… and there’s been loads more, I was shocked to stumble across a survey this week that shows the attitude of Millennials (people born from the 1980s to 2000 that grew up with the internet).
The survey is called the Millennial Disruption Index (MDI), and represents a three year effort by Scratch, a creative agency. Scratch interviewed over 10,000 Millennials in America, and asked for their views about 73 businesses in 15 industries. The results are astounding, finding the most likely industry seen for disruption is Banking.
There are two popular misconceptions that are legacy from last decade: customer relationships and customer demographics. These do not apply to Digital Banks, but incumbent banks still use them.
On the relationship side, most banks talk about relationship banking. They want to have a relationship with the customer. They need to engage the customer in a great customer experience and all that. It’s all very needy or worthy, dependent upon your view, but again it is misguided.
The key thing here is that I’ve heard this relationship thing for a long time too. It started when banks started discussing share of wallet and lifetime financial management. The whole idea is that the longer you could keep a customer and cross-sell to them, the greater the share of wallet you got and hence the more profitable you became.
Times are changing, and today’s digital world is having widespread effects on an array of consumer behaviors, including how we handle our finances. Electronics and mobility are key trends for financial institutions to keep track of, but consumers aren’t ready to sever all ties with their local bank branches just yet.

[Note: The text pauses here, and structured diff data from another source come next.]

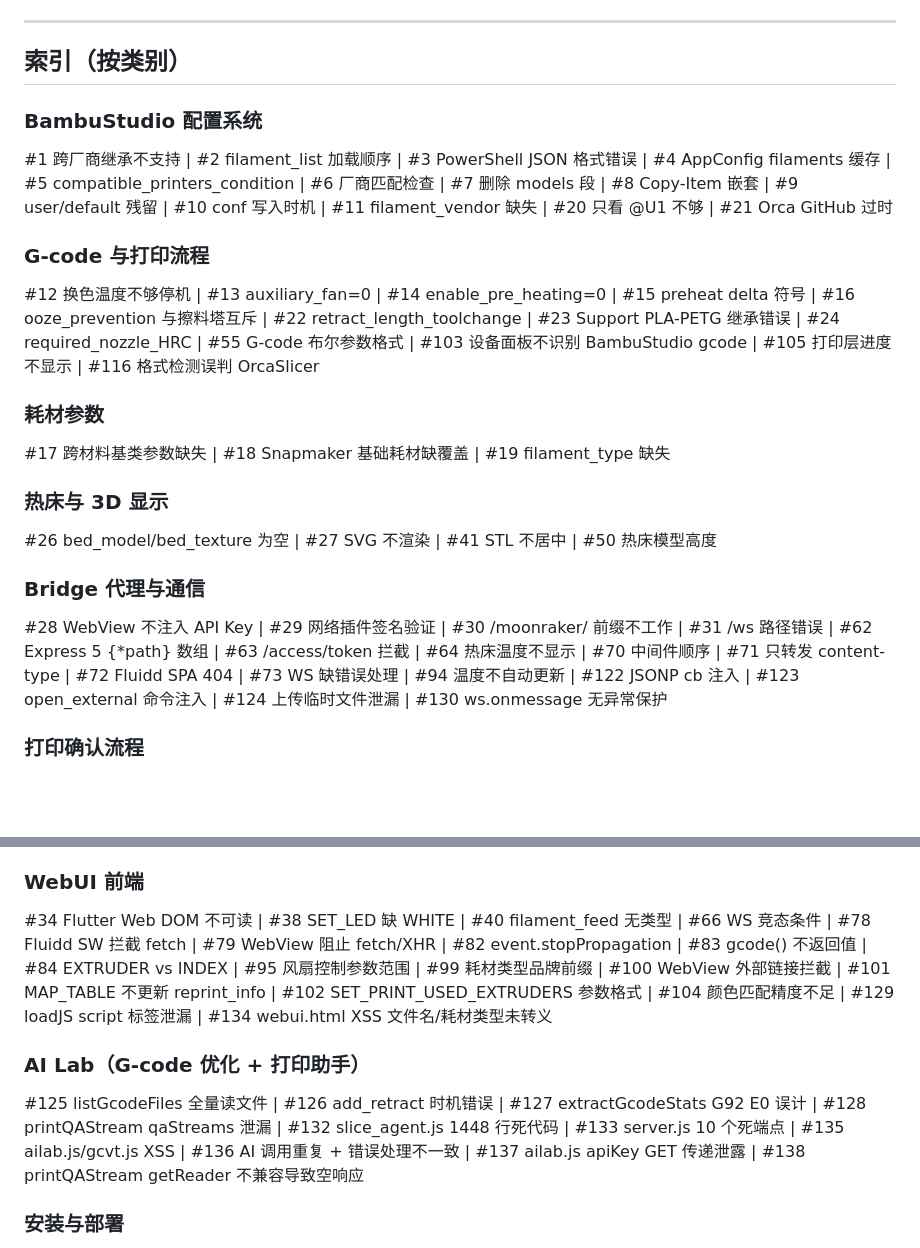
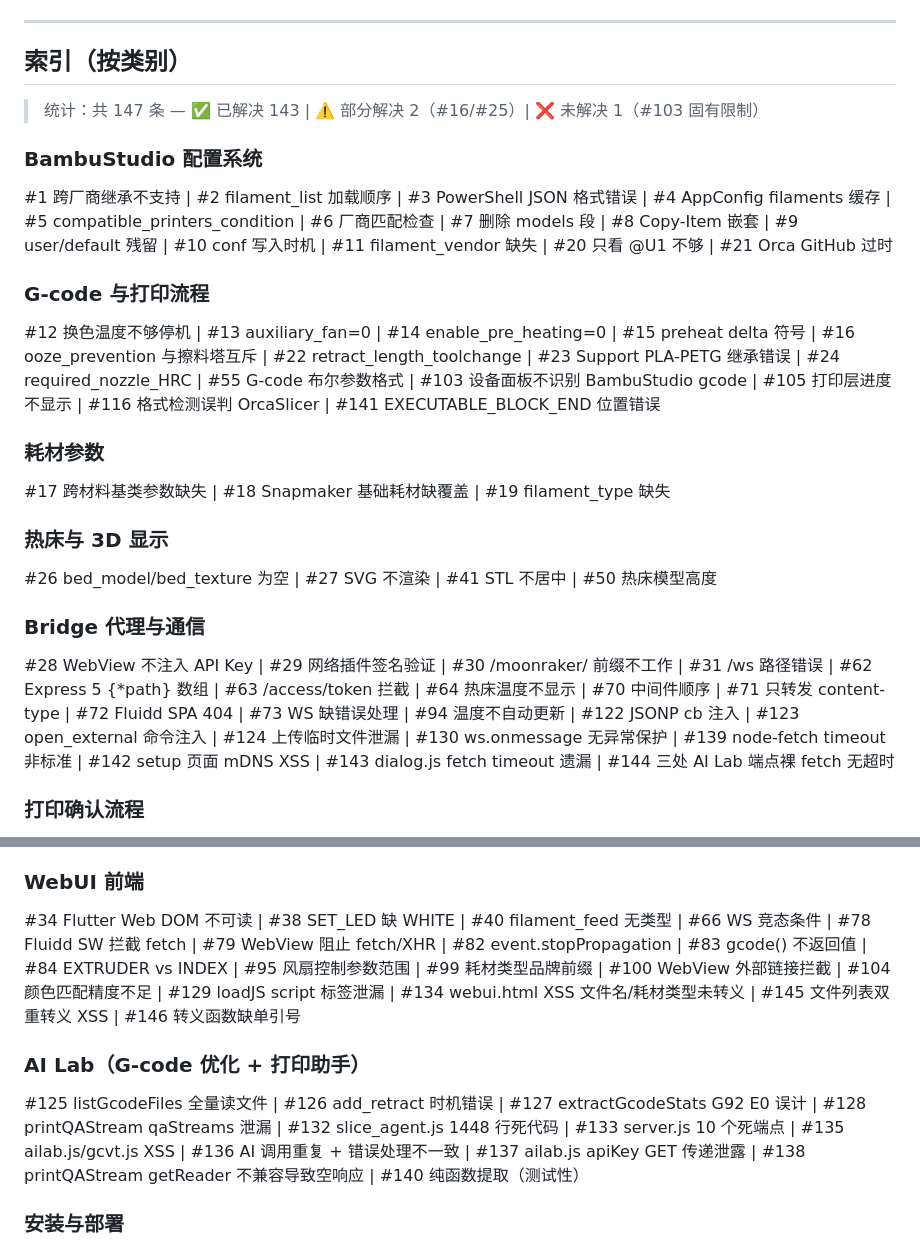
Before and after one commit to VitasGuo/BambuStudio-SnapmakerU1-Compat, a Markdown page: traps.md, 2 parts joined by grey strips. Drawn GitHub-style; blank space fills up the shorter version.

Commit message:
docs: tidy traps.md index
Add missing #139-#147 to category index; remove #101/#102 duplicate from WebUI section (kept in print-confirmation section); add stats summary (147 total: 143 resolved / 2 partial / 1 unresolved)

```diff
--- a/traps.md
+++ b/traps.md
@@ -7,11 +7,13 @@
 
 ## 索引（按类别）
 
+> 统计：共 147 条 — ✅ 已解决 143 | ⚠️ 部分解决 2（#16/#25）| ❌ 未解决 1（#103 固有限制）
+
 ### BambuStudio 配置系统
 #1 跨厂商继承不支持 | #2 filament_list 加载顺序 | #3 PowerShell JSON 格式错误 | #4 AppConfig filaments 缓存 | #5 compatible_printers_condition | #6 厂商匹配检查 | #7 删除 models 段 | #8 Copy-Item 嵌套 | #9 user/default 残留 | #10 conf 写入时机 | #11 filament_vendor 缺失 | #20 只看 @U1 不够 | #21 Orca GitHub 过时
 
 ### G-code 与打印流程
-#12 换色温度不够停机 | #13 auxiliary_fan=0 | #14 enable_pre_heating=0 | #15 preheat delta 符号 | #16 ooze_prevention 与擦料塔互斥 | #22 retract_length_toolchange | #23 Support PLA-PETG 继承错误 | #24 required_nozzle_HRC | #55 G-code 布尔参数格式 | #103 设备面板不识别 BambuStudio gcode | #105 打印层进度不显示 | #116 格式检测误判 OrcaSlicer
+#12 换色温度不够停机 | #13 auxiliary_fan=0 | #14 enable_pre_heating=0 | #15 preheat delta 符号 | #16 ooze_prevention 与擦料塔互斥 | #22 retract_length_toolchange | #23 Support PLA-PETG 继承错误 | #24 required_nozzle_HRC | #55 G-code 布尔参数格式 | #103 设备面板不识别 BambuStudio gcode | #105 打印层进度不显示 | #116 格式检测误判 OrcaSlicer | #141 EXECUTABLE_BLOCK_END 位置错误
 
 ### 耗材参数
 #17 跨材料基类参数缺失 | #18 Snapmaker 基础耗材缺覆盖 | #19 filament_type 缺失
@@ -20,7 +22,7 @@
 #26 bed_model/bed_texture 为空 | #27 SVG 不渲染 | #41 STL 不居中 | #50 热床模型高度
 
 ### Bridge 代理与通信
-#28 WebView 不注入 API Key | #29 网络插件签名验证 | #30 /moonraker/ 前缀不工作 | #31 /ws 路径错误 | #62 Express 5 {*path} 数组 | #63 /access/token 拦截 | #64 热床温度不显示 | #70 中间件顺序 | #71 只转发 content-type | #72 Fluidd SPA 404 | #73 WS 缺错误处理 | #94 温度不自动更新 | #122 JSONP cb 注入 | #123 open_external 命令注入 | #124 上传临时文件泄漏 | #130 ws.onmessage 无异常保护
+#28 WebView 不注入 API Key | #29 网络插件签名验证 | #30 /moonraker/ 前缀不工作 | #31 /ws 路径错误 | #62 Express 5 {*path} 数组 | #63 /access/token 拦截 | #64 热床温度不显示 | #70 中间件顺序 | #71 只转发 content-type | #72 Fluidd SPA 404 | #73 WS 缺错误处理 | #94 温度不自动更新 | #122 JSONP cb 注入 | #123 open_external 命令注入 | #124 上传临时文件泄漏 | #130 ws.onmessage 无异常保护 | #139 node-fetch timeout 非标准 | #142 setup 页面 mDNS XSS | #143 dialog.js fetch timeout 遗漏 | #144 三处 AI Lab 端点裸 fetch 无超时
 
 ### 打印确认流程
 #47 print_stats 初始查询缺失 | #48 切片不触发确认 | #49 confirm_print 参数解析 | #51 start_local_print 不支持 HTTP | #52 WebUI 未加载通知丢失 | #53 gcode/script HTTP 不可用 | #54 无安全检测 | #56 print_host 被覆盖 | #57 gcode() 用不存在的 HTTP | #58 用户预设覆盖 print_host | #59 python-multipart 缺失 | #61 弹窗体验 | #89 布尔值回归 | #91 JSON-RPC 方法名错误 | #92 热床调平参数名（BED_LEVEL） | #96 耗材匹配缺失 | #97 bridgePOST 数组参数 | #101 MAP_TABLE 不更新 reprint_info | #102 SET_PRINT_USED_EXTRUDERS 参数格式 | #106 耗材信息被 gcode 覆盖
@@ -29,10 +31,10 @@
 #37 webcams/list 返回空 | #39 MJPEG 流代理不工作 | #46 U1 用 snapshot 轮询 | #65 代理破坏二进制 JPEG | #67 Express ETag 缓存 | #85 camera.start_monitor 必须走 WS | #90 摄像头监控需服务端触发 | #93 摄像头参数缺失（domain）
 
 ### WebUI 前端
-#34 Flutter Web DOM 不可读 | #38 SET_LED 缺 WHITE | #40 filament_feed 无类型 | #66 WS 竞态条件 | #78 Fluidd SW 拦截 fetch | #79 WebView 阻止 fetch/XHR | #82 event.stopPropagation | #83 gcode() 不返回值 | #84 EXTRUDER vs INDEX | #95 风扇控制参数范围 | #99 耗材类型品牌前缀 | #100 WebView 外部链接拦截 | #101 MAP_TABLE 不更新 reprint_info | #102 SET_PRINT_USED_EXTRUDERS 参数格式 | #104 颜色匹配精度不足 | #129 loadJS script 标签泄漏 | #134 webui.html XSS 文件名/耗材类型未转义
+#34 Flutter Web DOM 不可读 | #38 SET_LED 缺 WHITE | #40 filament_feed 无类型 | #66 WS 竞态条件 | #78 Fluidd SW 拦截 fetch | #79 WebView 阻止 fetch/XHR | #82 event.stopPropagation | #83 gcode() 不返回值 | #84 EXTRUDER vs INDEX | #95 风扇控制参数范围 | #99 耗材类型品牌前缀 | #100 WebView 外部链接拦截 | #104 颜色匹配精度不足 | #129 loadJS script 标签泄漏 | #134 webui.html XSS 文件名/耗材类型未转义 | #145 文件列表双重转义 XSS | #146 转义函数缺单引号
 
 ### AI Lab（G-code 优化 + 打印助手）
-#125 listGcodeFiles 全量读文件 | #126 add_retract 时机错误 | #127 extractGcodeStats G92 E0 误计 | #128 printQAStream qaStreams 泄漏 | #132 slice_agent.js 1448 行死代码 | #133 server.js 10 个死端点 | #135 ailab.js/gcvt.js XSS | #136 AI 调用重复 + 错误处理不一致 | #137 ailab.js apiKey GET 传递泄露 | #138 printQAStream getReader 不兼容导致空响应
+#125 listGcodeFiles 全量读文件 | #126 add_retract 时机错误 | #127 extractGcodeStats G92 E0 误计 | #128 printQAStream qaStreams 泄漏 | #132 slice_agent.js 1448 行死代码 | #133 server.js 10 个死端点 | #135 ailab.js/gcvt.js XSS | #136 AI 调用重复 + 错误处理不一致 | #137 ailab.js apiKey GET 传递泄露 | #138 printQAStream getReader 不兼容导致空响应 | #140 纯函数提取（测试性）
 
 ### 安装与部署
 #32 系统无 Python | #33 Fluidd hosted 模式 | #35 CWD 指向已删目录 | #36 curl 下载失败 | #42 Bridge 依赖原目录 | #43 Program Files 权限 | #44 需手动启动 | #45 VBS 权限 | #60 Python 嵌入式限制 | #68 formidable 构造函数 | #69 bridge/web 未复制 | #74 undici 未声明 | #75 node-fetch 不兼容 undici | #76 undici 不导出 Blob | #77 旧进程未重启 | #80 mDNS 端口错误 | #81 VBS 裸 node 命令 | #121 dialog Linux execFileSync 未导入 | #131 reinstall watchdog 文件锁冲突
```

According to Nielsen data from a custom study conducted in November 2013, the vast majority of U.S. consumers (82%) have entered the digital arena, stating that they banked online at least once in the last 30 days. The high percentage speaks to the prevalence of the digital world in consumers’ lives, especially when compared against the 68 percent of people who said they had visited a physical branch in the same period.